#### PROVIDED ENTRIES

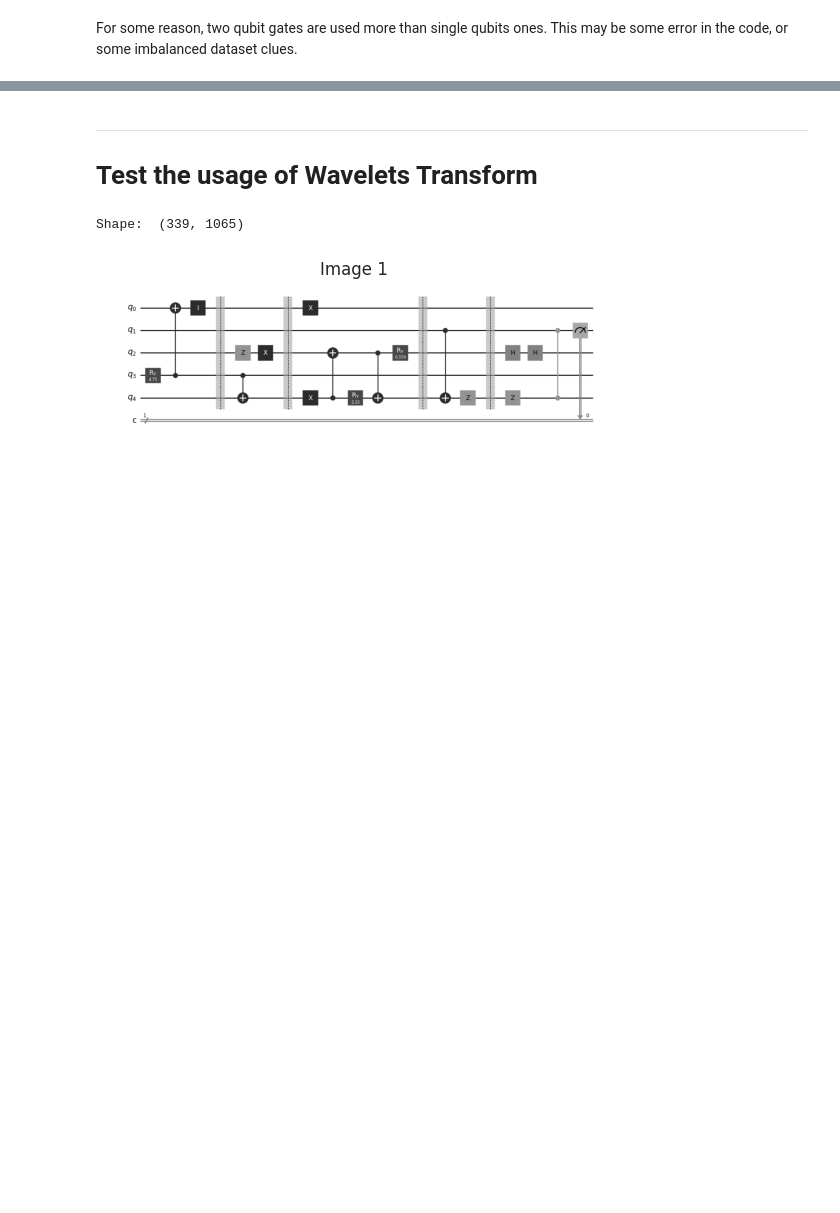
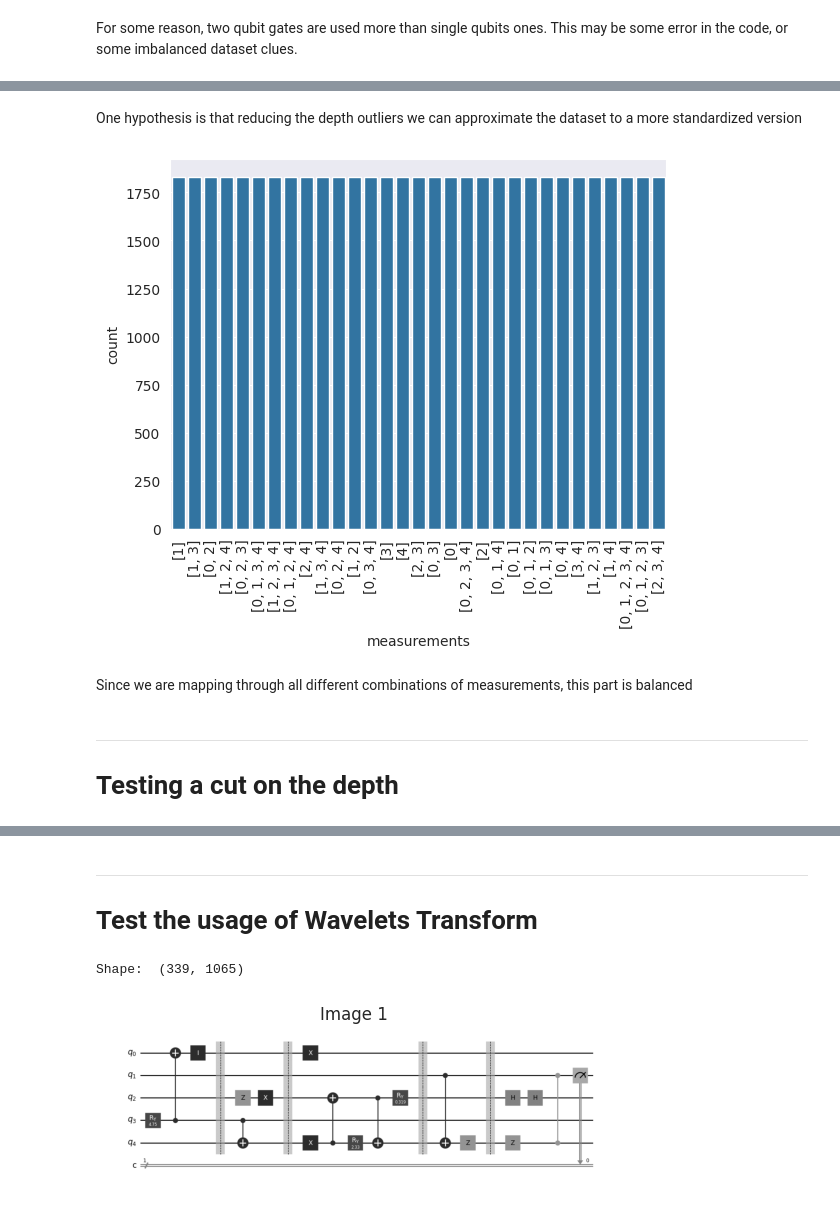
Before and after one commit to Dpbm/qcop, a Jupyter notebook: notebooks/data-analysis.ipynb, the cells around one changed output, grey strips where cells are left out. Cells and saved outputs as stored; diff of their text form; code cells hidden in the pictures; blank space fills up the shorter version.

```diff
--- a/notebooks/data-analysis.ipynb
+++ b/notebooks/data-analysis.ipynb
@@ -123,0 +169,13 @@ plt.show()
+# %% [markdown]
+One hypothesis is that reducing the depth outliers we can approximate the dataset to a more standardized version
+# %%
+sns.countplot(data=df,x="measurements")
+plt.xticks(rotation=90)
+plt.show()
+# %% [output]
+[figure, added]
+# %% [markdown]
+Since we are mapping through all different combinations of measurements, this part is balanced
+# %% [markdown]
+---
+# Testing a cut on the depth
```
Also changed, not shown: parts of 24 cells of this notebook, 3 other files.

########

EXERCISE AIM
Search the lines above for the string "ipynb", then show every one that has it.

EXERCISE ANSWER
Before and after one commit to Dpbm/qcop, a Jupyter notebook: notebooks/data-analysis.ipynb, the cells around one changed output, grey strips where cells are left out. Cells and saved outputs as stored; diff of their text form; code cells hidden in the pictures; blank space fills up the shorter version.
--- a/notebooks/data-analysis.ipynb
+++ b/notebooks/data-analysis.ipynb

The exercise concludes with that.